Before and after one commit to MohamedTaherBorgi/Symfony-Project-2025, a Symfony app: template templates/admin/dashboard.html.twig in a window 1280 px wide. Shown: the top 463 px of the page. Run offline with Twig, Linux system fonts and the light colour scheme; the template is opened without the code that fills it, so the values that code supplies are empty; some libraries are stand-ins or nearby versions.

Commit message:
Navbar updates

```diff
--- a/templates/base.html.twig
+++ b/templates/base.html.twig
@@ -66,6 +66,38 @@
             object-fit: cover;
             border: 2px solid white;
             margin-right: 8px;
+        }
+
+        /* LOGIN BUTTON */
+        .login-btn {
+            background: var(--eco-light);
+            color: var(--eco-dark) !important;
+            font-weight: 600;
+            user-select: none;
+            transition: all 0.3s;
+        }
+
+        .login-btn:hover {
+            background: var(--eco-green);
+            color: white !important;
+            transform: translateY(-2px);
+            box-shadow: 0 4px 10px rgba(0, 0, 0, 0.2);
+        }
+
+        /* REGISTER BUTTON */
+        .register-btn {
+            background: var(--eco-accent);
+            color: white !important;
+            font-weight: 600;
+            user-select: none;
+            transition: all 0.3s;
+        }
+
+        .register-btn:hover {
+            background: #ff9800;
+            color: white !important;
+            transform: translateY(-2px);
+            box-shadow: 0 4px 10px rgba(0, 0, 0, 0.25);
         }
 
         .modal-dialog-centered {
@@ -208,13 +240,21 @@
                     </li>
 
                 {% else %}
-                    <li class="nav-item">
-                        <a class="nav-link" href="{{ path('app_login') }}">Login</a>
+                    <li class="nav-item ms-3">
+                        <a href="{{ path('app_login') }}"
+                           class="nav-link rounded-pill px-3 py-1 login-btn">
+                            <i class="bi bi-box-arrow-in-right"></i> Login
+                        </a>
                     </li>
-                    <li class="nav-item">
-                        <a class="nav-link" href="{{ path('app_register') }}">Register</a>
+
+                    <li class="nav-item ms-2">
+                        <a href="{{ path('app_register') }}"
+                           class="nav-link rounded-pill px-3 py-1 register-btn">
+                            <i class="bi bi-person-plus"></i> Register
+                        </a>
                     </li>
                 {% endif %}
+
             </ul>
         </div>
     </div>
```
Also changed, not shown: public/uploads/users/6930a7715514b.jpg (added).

- - -

* Task description:
Please repeat the listing exactly, with nothing left out.

* Task result:
Before and after one commit to MohamedTaherBorgi/Symfony-Project-2025, a Symfony app: template templates/admin/dashboard.html.twig in a window 1280 px wide. Shown: the top 463 px of the page. Run offline with Twig, Linux system fonts and the light colour scheme; the template is opened without the code that fills it, so the values that code supplies are empty; some libraries are stand-ins or nearby versions.

Commit message:
Navbar updates

```diff
--- a/templates/base.html.twig
+++ b/templates/base.html.twig
@@ -66,6 +66,38 @@
             object-fit: cover;
             border: 2px solid white;
             margin-right: 8px;
+        }
+
+        /* LOGIN BUTTON */
+        .login-btn {
+            background: var(--eco-light);
+            color: var(--eco-dark) !important;
+            font-weight: 600;
+            user-select: none;
+            transition: all 0.3s;
+        }
+
+        .login-btn:hover {
+            background: var(--eco-green);
+            color: white !important;
+            transform: translateY(-2px);
+            box-shadow: 0 4px 10px rgba(0, 0, 0, 0.2);
+        }
+
+        /* REGISTER BUTTON */
+        .register-btn {
+            background: var(--eco-accent);
+            color: white !important;
+            font-weight: 600;
+            user-select: none;
+            transition: all 0.3s;
+        }
+
+        .register-btn:hover {
+            background: #ff9800;
+            color: white !important;
+            transform: translateY(-2px);
+            box-shadow: 0 4px 10px rgba(0, 0, 0, 0.25);
         }
 
         .modal-dialog-centered {
@@ -208,13 +240,21 @@
                     </li>
 
                 {% else %}
-                    <li class="nav-item">
-                        <a class="nav-link" href="{{ path('app_login') }}">Login</a>
+                    <li class="nav-item ms-3">
+                        <a href="{{ path('app_login') }}"
+                           class="nav-link rounded-pill px-3 py-1 login-btn">
+                            <i class="bi bi-box-arrow-in-right"></i> Login
+                        </a>
                     </li>
-                    <li class="nav-item">
-                        <a class="nav-link" href="{{ path('app_register') }}">Register</a>
+
+                    <li class="nav-item ms-2">
+                        <a href="{{ path('app_register') }}"
+                           class="nav-link rounded-pill px-3 py-1 register-btn">
+                            <i class="bi bi-person-plus"></i> Register
+                        </a>
                     </li>
                 {% endif %}
+
             </ul>
         </div>
     </div>
```
Also changed, not shown: public/uploads/users/6930a7715514b.jpg (added).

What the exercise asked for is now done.